_YOUR ASSIGNMENT_
Scan the records for lines with the word "data", and copy every such line.

_TASK INPUTS_
----------
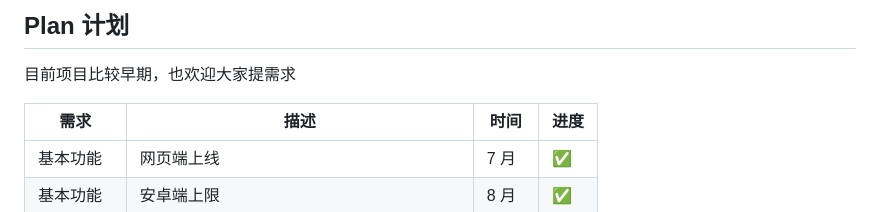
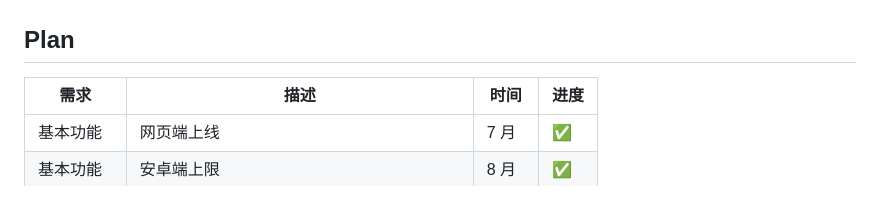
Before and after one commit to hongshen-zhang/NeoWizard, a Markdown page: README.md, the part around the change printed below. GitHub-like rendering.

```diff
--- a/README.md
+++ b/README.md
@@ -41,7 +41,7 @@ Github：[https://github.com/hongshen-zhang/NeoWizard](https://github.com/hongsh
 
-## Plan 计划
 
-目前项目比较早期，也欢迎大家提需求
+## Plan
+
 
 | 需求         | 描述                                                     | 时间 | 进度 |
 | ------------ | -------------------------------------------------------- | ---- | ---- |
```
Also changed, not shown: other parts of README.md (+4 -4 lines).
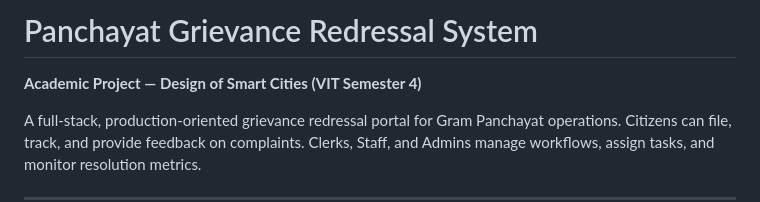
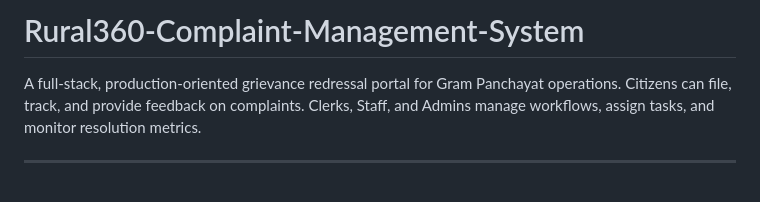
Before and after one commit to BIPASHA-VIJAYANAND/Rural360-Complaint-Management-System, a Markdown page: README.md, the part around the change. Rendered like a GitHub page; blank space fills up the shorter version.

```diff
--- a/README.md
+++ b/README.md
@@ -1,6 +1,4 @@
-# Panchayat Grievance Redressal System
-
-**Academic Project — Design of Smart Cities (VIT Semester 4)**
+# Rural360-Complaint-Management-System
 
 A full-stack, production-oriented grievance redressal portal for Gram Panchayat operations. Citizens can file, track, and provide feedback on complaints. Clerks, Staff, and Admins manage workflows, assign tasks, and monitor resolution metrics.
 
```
----------
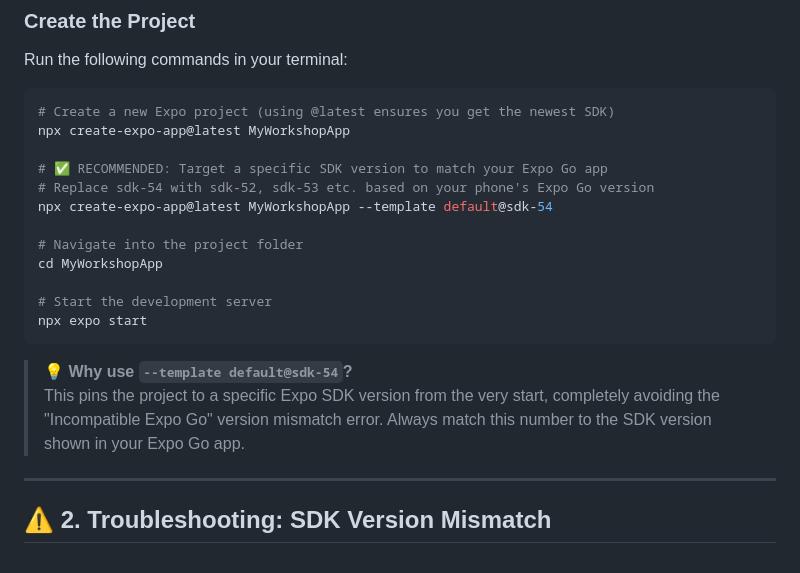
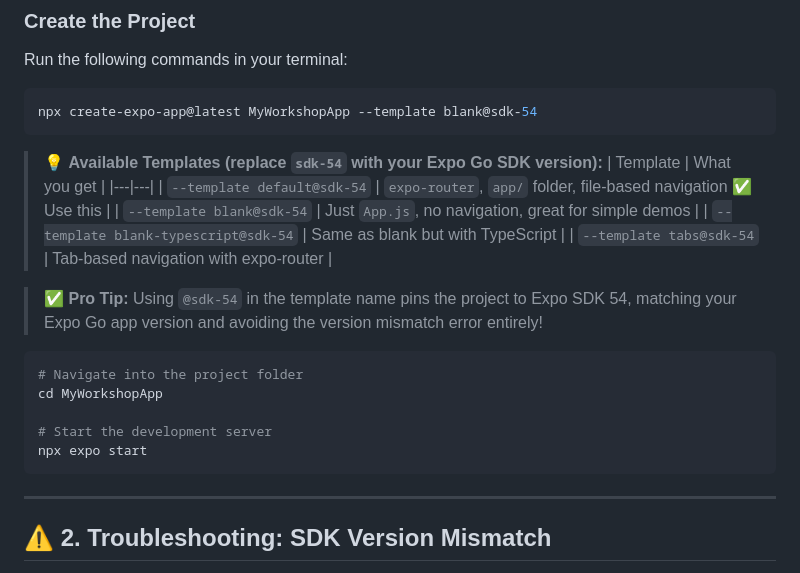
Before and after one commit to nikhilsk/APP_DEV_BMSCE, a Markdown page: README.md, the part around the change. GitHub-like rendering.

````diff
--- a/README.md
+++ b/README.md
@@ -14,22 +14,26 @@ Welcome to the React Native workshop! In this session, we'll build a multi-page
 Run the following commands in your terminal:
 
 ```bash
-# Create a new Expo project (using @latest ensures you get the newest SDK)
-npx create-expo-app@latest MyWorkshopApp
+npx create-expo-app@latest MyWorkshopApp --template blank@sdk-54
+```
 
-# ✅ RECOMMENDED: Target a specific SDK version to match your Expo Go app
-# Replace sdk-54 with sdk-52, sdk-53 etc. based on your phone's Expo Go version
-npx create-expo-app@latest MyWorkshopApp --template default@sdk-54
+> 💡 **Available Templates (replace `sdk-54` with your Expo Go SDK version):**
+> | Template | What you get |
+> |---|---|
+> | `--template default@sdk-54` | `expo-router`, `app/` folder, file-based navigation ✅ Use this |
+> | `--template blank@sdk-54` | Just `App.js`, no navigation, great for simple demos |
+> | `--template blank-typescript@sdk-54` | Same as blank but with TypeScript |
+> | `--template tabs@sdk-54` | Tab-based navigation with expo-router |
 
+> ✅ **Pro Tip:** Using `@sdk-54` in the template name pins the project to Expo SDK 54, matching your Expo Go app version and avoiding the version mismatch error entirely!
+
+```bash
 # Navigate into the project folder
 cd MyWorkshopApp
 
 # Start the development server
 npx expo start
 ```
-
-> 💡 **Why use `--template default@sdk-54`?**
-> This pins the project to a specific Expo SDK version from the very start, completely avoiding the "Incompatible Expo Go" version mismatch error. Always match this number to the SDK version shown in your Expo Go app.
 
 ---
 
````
----------
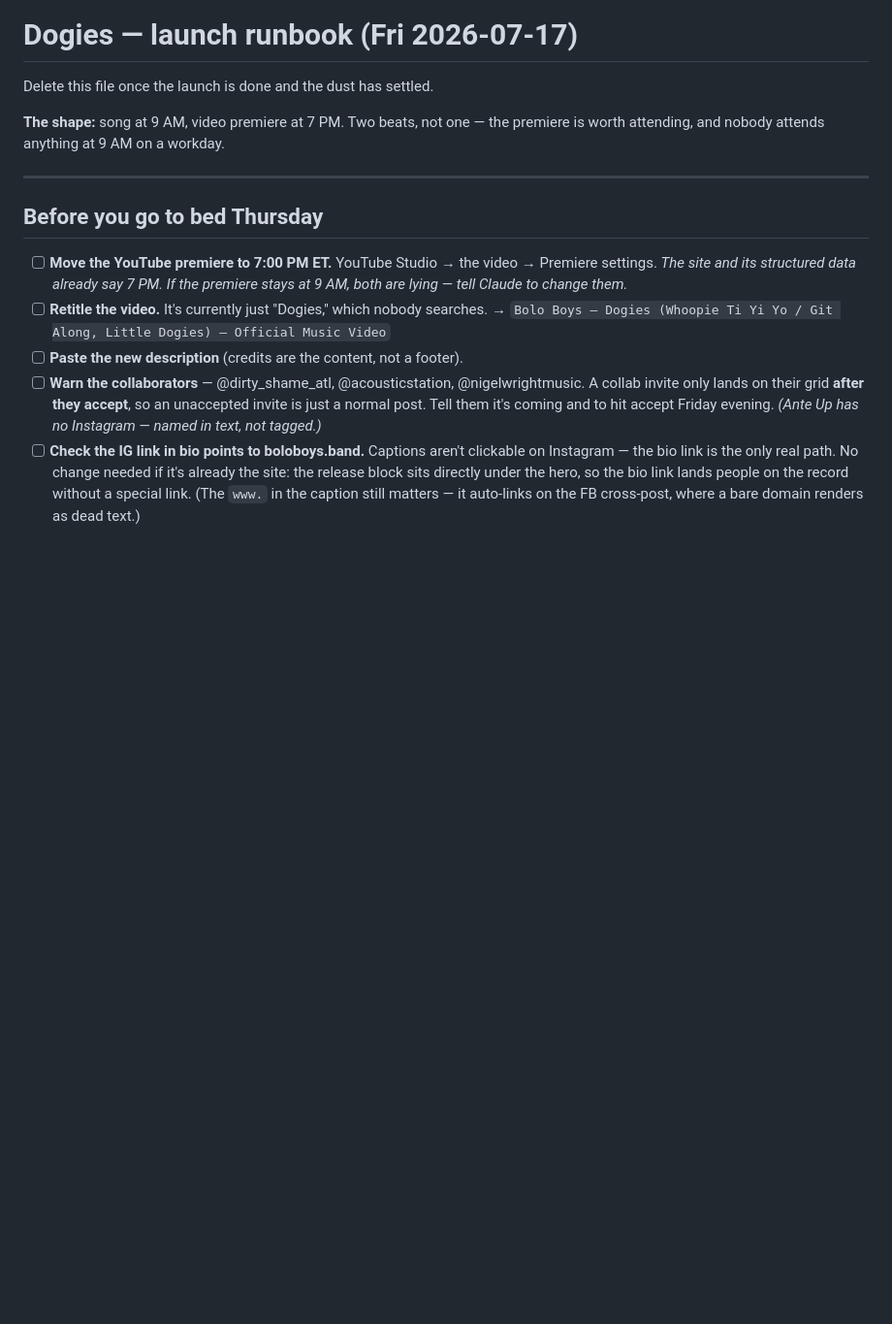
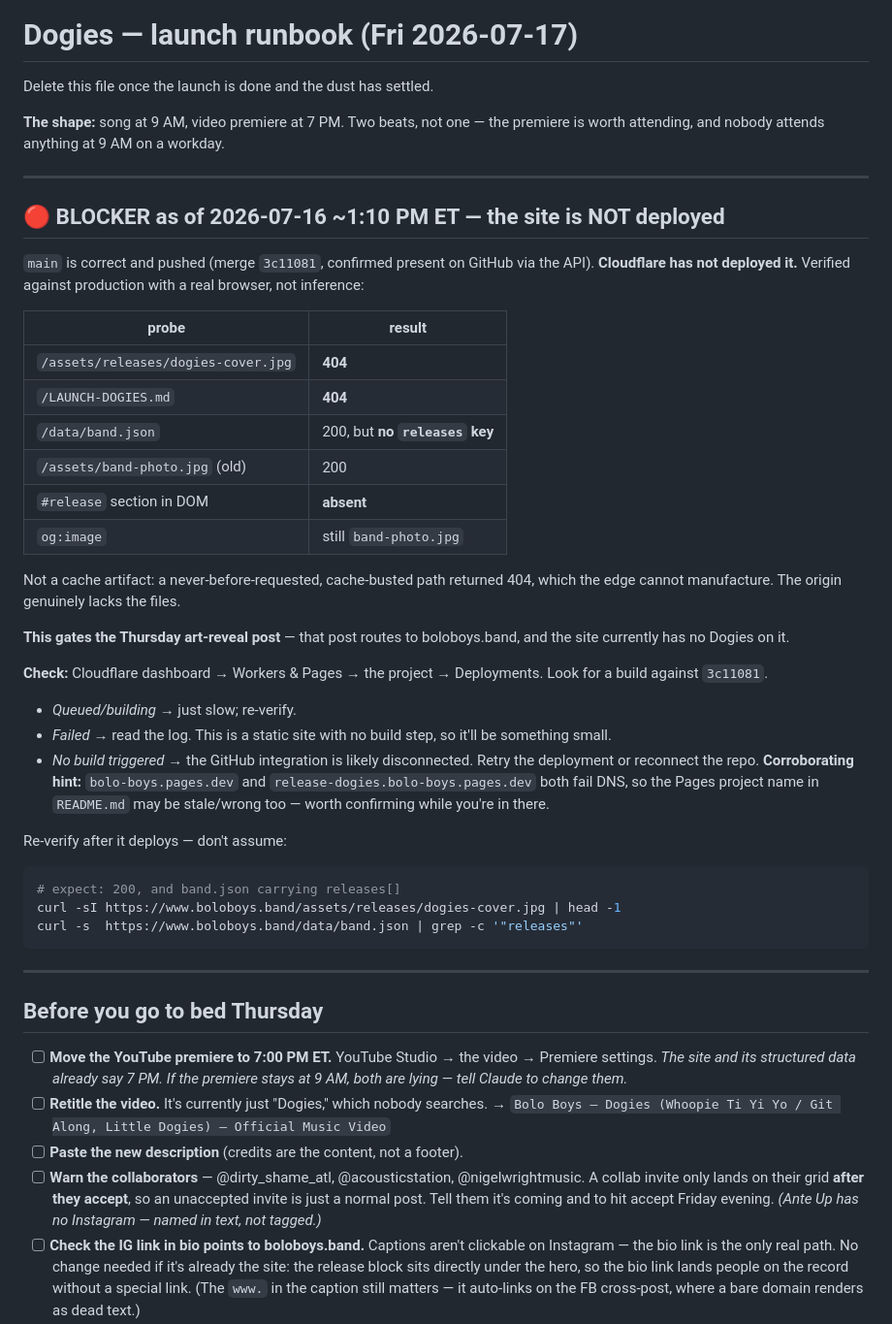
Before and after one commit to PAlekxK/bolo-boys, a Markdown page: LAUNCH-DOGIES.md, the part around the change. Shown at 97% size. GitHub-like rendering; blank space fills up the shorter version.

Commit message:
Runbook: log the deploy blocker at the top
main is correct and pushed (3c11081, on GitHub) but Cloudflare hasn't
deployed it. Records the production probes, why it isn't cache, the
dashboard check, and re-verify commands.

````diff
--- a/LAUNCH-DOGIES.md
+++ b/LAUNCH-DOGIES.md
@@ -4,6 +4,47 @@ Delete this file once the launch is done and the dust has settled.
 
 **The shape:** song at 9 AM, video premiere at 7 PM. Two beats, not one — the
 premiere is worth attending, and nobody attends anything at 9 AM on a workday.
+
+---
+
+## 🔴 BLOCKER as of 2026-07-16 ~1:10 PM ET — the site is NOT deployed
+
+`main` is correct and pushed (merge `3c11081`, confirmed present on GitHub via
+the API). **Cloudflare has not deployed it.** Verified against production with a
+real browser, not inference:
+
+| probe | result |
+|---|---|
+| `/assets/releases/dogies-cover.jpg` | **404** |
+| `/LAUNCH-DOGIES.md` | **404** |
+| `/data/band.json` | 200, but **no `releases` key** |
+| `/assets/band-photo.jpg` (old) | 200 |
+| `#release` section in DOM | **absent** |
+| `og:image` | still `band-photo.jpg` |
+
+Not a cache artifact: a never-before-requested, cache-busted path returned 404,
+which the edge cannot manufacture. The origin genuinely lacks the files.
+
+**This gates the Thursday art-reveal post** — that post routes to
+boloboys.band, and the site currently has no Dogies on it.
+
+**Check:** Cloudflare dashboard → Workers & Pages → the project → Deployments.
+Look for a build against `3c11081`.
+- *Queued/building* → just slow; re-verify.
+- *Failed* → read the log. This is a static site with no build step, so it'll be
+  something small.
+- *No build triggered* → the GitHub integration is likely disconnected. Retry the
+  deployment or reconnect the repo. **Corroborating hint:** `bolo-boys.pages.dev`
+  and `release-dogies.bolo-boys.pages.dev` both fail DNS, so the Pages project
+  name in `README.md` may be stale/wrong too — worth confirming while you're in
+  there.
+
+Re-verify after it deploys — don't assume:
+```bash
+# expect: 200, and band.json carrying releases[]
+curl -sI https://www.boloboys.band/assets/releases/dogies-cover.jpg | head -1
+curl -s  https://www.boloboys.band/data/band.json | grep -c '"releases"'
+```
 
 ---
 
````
----------
_TASK ANSWER_
+| `/data/band.json` | 200, but **no `releases` key** |
+curl -s  https://www.boloboys.band/data/band.json | grep -c '"releases"'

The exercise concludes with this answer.